Look below for lines that hold the string "docs" and copy each one.
=== PROVIDED INFORMATION ===
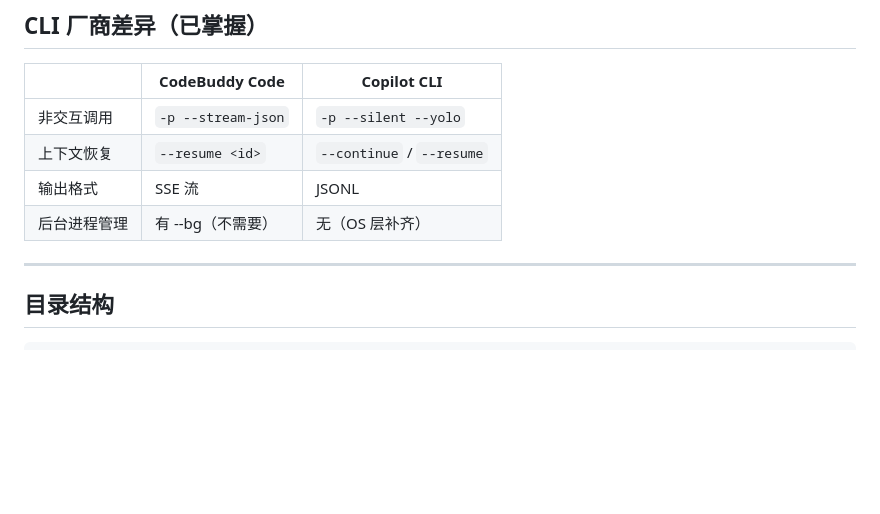
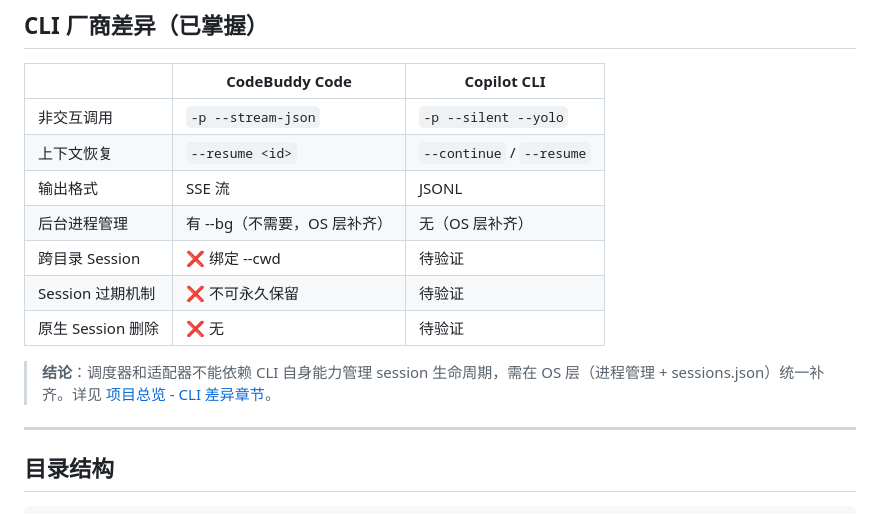
Before and after one commit to G-HuanZhi/CLIConductor, a Markdown page: docs/planning/preview.md, the part around the change. Rendered like a GitHub page; blank space fills up the shorter version.

```diff
--- a/docs/planning/preview.md
+++ b/docs/planning/preview.md
@@ -67,7 +67,12 @@ interface AgentAdapter {
 | 非交互调用 | `-p --stream-json` | `-p --silent --yolo` |
 | 上下文恢复 | `--resume <id>` | `--continue` / `--resume` |
 | 输出格式 | SSE 流 | JSONL |
-| 后台进程管理 | 有 --bg（不需要） | 无（OS 层补齐） |
+| 后台进程管理 | 有 --bg（不需要，OS 层补齐） | 无（OS 层补齐） |
+| 跨目录 Session | ❌ 绑定 --cwd | 待验证 |
+| Session 过期机制 | ❌ 不可永久保留 | 待验证 |
+| 原生 Session 删除 | ❌ 无 | 待验证 |
+
+> **结论**：调度器和适配器不能依赖 CLI 自身能力管理 session 生命周期，需在 OS 层（进程管理 + sessions.json）统一补齐。详见 [项目总览 - CLI 差异章节](./planning/project-overview.md#cli-差异与调度注意事项)。
 
 ---
 
```
Also changed, not shown: docs/planning/project-overview.md (+53 -0 lines).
===
» **ANSWER TO THIS EXERCISE**:
Before and after one commit to G-HuanZhi/CLIConductor, a Markdown page: docs/planning/preview.md, the part around the change. Rendered like a GitHub page; blank space fills up the shorter version.
--- a/docs/planning/preview.md
+++ b/docs/planning/preview.md
Also changed, not shown: docs/planning/project-overview.md (+53 -0 lines).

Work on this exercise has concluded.